It’s about 18 minutes into The Gift and I am screaming “Oh shit,” so loudly that the entire theater is laughing and the woman next to me tries to put her hand on my knee to comfort me. It’s the second time this has happened; it’s not the last. But while the jump scares in this Jason Bateman vehicle are plentiful, it’s the movie’s message that is more terrifying than any crazed stalker could be.
On the surface, The Gift is a classic stalker movie. A couple moves into a house; a couple runs into a mysterious old acquaintance; said old acquaintance, of course, turns out to be a psychotic obsessive bent on revenge. Yet beneath that—beneath the violence, the screams, and the broken windows—the movie is a heartbreaking story of the effects that bullying can have on both the victim and the perpetrator. It’s a film as much about pain’s ability to linger, how hurt doesn’t dissipate when childhood is over but festers, turning into something both primitive and human.
As the movie hurtles from one twist to another (none spoiled here upon threat of death by editors) it stops being a “whodunit” and becomes sort of a naked keening, a jumble of raw nerve endings on display, each character both inflicting and absorbing more and more pain.
The Gift’s premise is simple: A married couple named Simon and Robyn (played by Bateman and Rebecca Hall) move back to a small town in California. While shopping for furniture for their new house, they run into Gordon (played by Joel Edgerton, who also wrote and directed the film), someone Simon knew in school. While Simon’s reluctant to start a friendship with Gordon—whom he refers to as “Gordo the Weirdo”—Robyn’s intrigued about Simon’s past.
Gordo suddenly becomes a constant presence in their lives, visiting the couple’s new house when Simon’s not home, and dropping off expensive gifts that neither Simon or Robyn expect or want. But when they try to cut off communication with Gordon—who really is a weirdo—they begin to suffer for it, encountering things that would make anyone not in a movie thriller burn down their own house, collect the insurance money, and flee to another country, never to be heard from again.
But here’s the interesting thing that’s truly unsettling about The Gift: unlike classics like Nightmare on Elm Street or even Fatal Attraction, there’s no clear villain here. There is also no hero. Indeed, you never really root for any of the characters. No one is particularly likable, neither are they truly understandable; depending on personal experiences viewers could be persuaded to either team. There are no winners in The Gift, no one who get their just desserts. That’s what makes the movie so fucked up.
While critics have praised the movie’s tight pacing and heart-stopping moments (there are plenty, but I urge you to see it even if you’re not into being scared out of your wits), the horror mechanics feel like they’re only a vehicle for the pain. When Gordon realizes that no one’s forgotten that he was Gordo the Weirdo even after 20 years, you can’t help but feel the hurt of that cruelty, even though he’s clearly set up as the villain.
The Gift is a reminder of how indelible the marks of childhood are, how incredibly painful growing up in a hostile world is, and what it’s like to try to make sense of one’s life after a horrible trauma that really can’t be blamed on anything but shitty kids being shitty kids.

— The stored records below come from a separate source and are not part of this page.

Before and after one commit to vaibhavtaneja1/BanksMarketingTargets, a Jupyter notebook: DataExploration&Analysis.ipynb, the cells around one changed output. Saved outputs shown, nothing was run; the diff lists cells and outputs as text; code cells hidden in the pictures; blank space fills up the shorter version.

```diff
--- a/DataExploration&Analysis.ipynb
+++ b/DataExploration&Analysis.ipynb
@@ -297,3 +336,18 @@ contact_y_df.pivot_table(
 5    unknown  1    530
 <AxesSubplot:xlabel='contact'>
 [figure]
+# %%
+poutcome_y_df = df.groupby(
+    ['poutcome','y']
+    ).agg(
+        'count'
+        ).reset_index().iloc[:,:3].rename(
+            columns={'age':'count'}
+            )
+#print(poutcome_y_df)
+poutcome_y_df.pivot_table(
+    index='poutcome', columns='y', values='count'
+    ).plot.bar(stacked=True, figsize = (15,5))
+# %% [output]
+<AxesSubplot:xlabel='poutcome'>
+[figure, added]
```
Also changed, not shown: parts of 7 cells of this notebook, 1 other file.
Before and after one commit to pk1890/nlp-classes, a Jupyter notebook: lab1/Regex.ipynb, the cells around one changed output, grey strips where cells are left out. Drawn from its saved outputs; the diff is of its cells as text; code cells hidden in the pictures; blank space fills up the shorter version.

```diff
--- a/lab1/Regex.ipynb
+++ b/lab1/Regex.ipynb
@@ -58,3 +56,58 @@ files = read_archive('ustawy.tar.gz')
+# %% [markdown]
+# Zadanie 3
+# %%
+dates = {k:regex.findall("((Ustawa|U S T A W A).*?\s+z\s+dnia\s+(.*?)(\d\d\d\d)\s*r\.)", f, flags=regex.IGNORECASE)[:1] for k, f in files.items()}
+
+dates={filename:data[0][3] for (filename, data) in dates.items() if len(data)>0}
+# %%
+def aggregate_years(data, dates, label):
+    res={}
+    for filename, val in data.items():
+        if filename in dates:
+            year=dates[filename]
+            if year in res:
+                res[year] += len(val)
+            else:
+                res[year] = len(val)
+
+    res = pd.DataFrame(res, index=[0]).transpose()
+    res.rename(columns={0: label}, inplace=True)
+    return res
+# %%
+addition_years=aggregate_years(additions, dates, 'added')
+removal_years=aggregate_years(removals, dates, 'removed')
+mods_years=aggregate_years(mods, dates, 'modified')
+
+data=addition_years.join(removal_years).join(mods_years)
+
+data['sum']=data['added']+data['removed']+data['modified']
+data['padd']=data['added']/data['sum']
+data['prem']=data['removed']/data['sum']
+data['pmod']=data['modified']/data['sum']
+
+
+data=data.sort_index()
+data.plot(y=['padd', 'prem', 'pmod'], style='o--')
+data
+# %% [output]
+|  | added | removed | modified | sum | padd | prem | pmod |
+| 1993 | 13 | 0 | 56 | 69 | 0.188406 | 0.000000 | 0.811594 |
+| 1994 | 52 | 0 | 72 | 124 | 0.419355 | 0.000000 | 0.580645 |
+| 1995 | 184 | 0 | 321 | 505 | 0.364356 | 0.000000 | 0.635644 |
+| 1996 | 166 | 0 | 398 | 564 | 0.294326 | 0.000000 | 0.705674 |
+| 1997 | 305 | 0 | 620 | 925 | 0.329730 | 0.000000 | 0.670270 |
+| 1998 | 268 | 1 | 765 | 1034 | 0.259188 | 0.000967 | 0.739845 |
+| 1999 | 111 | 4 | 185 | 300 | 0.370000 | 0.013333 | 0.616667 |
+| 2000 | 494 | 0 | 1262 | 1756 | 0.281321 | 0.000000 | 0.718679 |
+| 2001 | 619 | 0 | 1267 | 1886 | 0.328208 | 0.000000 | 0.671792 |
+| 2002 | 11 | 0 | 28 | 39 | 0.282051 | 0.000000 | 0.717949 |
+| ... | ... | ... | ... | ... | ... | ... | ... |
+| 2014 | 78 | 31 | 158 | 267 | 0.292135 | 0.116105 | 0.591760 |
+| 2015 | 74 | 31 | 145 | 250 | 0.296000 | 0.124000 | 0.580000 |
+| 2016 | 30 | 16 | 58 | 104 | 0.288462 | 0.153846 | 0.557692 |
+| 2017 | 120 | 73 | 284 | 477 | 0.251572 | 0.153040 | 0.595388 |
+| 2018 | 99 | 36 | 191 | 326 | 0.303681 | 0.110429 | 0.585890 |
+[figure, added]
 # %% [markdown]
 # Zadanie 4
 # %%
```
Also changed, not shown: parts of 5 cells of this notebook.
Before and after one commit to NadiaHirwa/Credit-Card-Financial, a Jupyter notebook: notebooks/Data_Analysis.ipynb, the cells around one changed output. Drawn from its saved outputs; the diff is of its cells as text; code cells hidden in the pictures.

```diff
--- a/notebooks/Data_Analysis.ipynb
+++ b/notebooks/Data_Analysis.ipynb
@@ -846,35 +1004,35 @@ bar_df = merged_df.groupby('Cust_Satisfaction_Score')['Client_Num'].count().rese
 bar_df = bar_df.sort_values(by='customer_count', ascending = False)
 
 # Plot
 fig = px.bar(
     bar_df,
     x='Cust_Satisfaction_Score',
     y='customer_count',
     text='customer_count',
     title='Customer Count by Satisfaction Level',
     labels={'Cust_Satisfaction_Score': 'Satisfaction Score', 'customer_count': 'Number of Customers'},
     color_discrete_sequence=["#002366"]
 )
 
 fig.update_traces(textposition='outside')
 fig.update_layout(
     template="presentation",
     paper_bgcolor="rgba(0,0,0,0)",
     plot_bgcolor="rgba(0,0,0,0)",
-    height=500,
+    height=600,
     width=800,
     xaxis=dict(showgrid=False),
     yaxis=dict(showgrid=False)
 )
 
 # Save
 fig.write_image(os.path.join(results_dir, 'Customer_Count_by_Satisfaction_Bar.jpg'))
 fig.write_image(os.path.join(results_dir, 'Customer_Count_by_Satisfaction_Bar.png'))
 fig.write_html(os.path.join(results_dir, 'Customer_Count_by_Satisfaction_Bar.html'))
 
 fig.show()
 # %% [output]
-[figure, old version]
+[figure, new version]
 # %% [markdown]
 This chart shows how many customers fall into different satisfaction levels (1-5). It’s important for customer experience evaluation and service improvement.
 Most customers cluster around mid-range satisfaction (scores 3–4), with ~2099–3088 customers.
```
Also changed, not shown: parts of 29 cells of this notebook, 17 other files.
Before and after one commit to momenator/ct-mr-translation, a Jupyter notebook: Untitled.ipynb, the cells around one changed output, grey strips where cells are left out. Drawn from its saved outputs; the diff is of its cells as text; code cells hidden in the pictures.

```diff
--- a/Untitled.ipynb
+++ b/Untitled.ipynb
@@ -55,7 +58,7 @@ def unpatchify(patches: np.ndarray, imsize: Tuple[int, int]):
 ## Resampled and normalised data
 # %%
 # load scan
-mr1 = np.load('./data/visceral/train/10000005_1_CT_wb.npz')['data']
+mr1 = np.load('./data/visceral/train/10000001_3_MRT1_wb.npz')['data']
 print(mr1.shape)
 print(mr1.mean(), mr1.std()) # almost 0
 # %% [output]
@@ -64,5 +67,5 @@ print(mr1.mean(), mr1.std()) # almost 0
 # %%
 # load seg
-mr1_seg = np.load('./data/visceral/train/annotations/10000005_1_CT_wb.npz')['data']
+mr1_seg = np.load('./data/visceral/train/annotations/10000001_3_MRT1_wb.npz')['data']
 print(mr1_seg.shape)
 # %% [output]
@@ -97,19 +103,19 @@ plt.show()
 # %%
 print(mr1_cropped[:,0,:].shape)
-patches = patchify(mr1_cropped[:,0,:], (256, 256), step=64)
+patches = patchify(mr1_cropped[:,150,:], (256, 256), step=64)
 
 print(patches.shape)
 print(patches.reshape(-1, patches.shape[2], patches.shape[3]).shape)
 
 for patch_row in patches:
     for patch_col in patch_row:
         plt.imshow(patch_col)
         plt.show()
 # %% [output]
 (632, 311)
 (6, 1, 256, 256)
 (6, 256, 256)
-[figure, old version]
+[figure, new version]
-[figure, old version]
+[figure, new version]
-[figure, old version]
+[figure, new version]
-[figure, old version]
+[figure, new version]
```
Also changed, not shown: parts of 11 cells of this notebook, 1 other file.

Anyone who’s been bullied (myself included) will understand that this film isn’t just a revenge fantasy but also a cautionary tale about not letting go of past hurts. At one point, as Gordon looks at a dry-erase board that has his childhood nickname scrawled on it, his eyes remind the audience that for some people things never change—even as adults, we haven’t stopped victimizing each other, we’ve just gotten better at being more subtle. And that all leads to a mishmash of an experience.
While there are some sections of the film that feel way too pat (strange discoveries! dark stairways! A cameo by David Denman who is basically in everything these days!), they’re ultimately dismissed in favor of the larger picture.
The Gift leaves audiences silent at the end—not because of fear, but because of contemplation; and possibly the realization that we can see ourselves in each one of the characters, both the victimized and the victimizer. While it’s unlikely that any of the people we’ve hurt in the past will act in the way that Gordon does, it’s an uncomfortable reminder of what drives people over the edge, leaving those who came to see the movie with the lasting discomfort of regret, along with the quickly dissipating knot of fear in their stomachs.
Contact the author at firstname.lastname@example.org.
Image via STX Entertainment